Woody Allen's "You Will Meet a Tall Dark Stranger" premiered in Cannes Saturday, and the premiere brought out Allen's leading lady Naomi Watts, Allen's wife Soon-Yi Previn, Josh Brolin and Diane Lane, and even Indian billionaire Lakshmi Mittal and his wife.
For a full AP article and interview with Woody Allen, scroll below the photos.
Actress Lucy Punch, Actor Josh Brolin, director Woody Allen, actress Naomi Watts and actress Gemma Jones:
Evangeline Lilly, Michelle Yeoh and Watts
Lakshmi and Usha Mittal and Diane Lane
An interview with Allen:
CANNES, France -- Love, death, the terrible pitfalls of aging, romance between older men and younger women - they're all part of the Woody Allen canon, whether in his films or when he's just shooting the breeze.

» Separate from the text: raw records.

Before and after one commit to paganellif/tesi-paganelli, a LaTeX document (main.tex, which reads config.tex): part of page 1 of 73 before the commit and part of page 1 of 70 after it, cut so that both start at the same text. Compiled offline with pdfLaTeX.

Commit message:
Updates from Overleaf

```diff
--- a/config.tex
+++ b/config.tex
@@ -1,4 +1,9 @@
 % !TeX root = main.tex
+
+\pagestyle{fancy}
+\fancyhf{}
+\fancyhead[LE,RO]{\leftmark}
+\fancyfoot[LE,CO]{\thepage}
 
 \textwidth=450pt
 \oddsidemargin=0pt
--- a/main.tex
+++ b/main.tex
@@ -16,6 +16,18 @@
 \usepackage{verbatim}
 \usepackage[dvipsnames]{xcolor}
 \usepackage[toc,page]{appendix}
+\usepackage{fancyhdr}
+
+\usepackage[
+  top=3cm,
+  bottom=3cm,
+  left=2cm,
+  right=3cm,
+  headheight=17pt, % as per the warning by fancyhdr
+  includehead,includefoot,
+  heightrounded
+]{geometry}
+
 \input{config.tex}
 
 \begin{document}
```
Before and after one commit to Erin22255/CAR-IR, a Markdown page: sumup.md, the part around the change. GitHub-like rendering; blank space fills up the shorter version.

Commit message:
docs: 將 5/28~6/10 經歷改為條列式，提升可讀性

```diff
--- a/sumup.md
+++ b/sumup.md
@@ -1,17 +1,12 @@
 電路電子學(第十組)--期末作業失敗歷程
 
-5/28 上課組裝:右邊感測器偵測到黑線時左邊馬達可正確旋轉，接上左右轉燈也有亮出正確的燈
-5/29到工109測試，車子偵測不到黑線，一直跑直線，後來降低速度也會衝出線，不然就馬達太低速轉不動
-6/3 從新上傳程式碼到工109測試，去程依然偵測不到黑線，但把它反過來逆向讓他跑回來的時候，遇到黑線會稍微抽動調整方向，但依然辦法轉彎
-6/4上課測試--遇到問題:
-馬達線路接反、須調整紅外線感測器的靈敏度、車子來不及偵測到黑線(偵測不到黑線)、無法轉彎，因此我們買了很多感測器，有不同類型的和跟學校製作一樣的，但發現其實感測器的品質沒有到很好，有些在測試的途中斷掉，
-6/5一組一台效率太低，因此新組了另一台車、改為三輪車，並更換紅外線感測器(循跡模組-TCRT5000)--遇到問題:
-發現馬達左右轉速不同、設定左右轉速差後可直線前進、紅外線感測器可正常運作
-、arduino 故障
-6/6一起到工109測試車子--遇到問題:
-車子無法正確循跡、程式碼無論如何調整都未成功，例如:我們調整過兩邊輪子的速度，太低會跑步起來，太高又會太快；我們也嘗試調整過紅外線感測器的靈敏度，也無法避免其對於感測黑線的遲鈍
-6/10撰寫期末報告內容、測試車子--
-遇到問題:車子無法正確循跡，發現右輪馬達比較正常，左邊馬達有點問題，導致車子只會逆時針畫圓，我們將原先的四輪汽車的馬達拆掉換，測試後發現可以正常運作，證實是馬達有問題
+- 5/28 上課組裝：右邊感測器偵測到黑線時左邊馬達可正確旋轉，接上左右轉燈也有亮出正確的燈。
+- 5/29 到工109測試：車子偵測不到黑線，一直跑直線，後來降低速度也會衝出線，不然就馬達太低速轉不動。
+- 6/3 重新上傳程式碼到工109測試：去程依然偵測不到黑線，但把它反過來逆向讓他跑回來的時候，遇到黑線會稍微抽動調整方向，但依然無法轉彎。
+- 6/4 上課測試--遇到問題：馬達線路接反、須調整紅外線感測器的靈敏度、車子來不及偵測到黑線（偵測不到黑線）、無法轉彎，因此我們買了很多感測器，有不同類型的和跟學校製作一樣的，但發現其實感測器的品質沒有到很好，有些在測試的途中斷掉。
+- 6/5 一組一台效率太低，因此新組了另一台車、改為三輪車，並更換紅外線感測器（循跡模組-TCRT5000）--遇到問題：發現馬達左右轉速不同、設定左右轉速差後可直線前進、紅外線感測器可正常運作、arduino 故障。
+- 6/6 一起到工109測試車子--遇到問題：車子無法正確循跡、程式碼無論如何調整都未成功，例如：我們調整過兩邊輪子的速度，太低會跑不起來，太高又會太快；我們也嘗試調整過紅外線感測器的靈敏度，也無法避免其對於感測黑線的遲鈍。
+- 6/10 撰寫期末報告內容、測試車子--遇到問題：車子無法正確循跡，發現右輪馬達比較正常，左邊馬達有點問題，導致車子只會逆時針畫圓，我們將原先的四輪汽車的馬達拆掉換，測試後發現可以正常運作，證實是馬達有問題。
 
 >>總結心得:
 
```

Allen's latest mix of comedy and drama, "You Will Meet a Tall Dark Stranger," premiered Saturday at the Cannes Film Festival, presenting an ensemble of characters dealing with familiar issues at the heart of the filmmaker's 40-some movies.
The film features Naomi Watts, Anthony Hopkins, Antonio Banderas, Josh Brolin, Gemma Jones and Freida Pinto as an ensemble of Londoners coping with failing marriage, stymied ambition, the yearning for new relationships and the fear of mortality.
In a news conference, Allen addressed many of these issues, along with such matters as why he shoots films in London rather than near his home in Manhattan and why he has not costarred in his recent pictures.
_ On aging: "I find it a lousy deal. There's no advantage in getting older. I'm 74 now. You don't get smarter, you don't get wiser, you don't get more mellow, you don't get more kindly. Nothing good happens. Your back hurts more. You get more indigestion. Your eyesight isn't as good. You need a hearing aid. It's a bad business getting older, and I would advise you not to do it."
_ On May-December romances: "It's a good laugh-getter, and a good provocative kind of thing, so that's really why I use it. ... It gives me something that you can get good situations from and good jokes from."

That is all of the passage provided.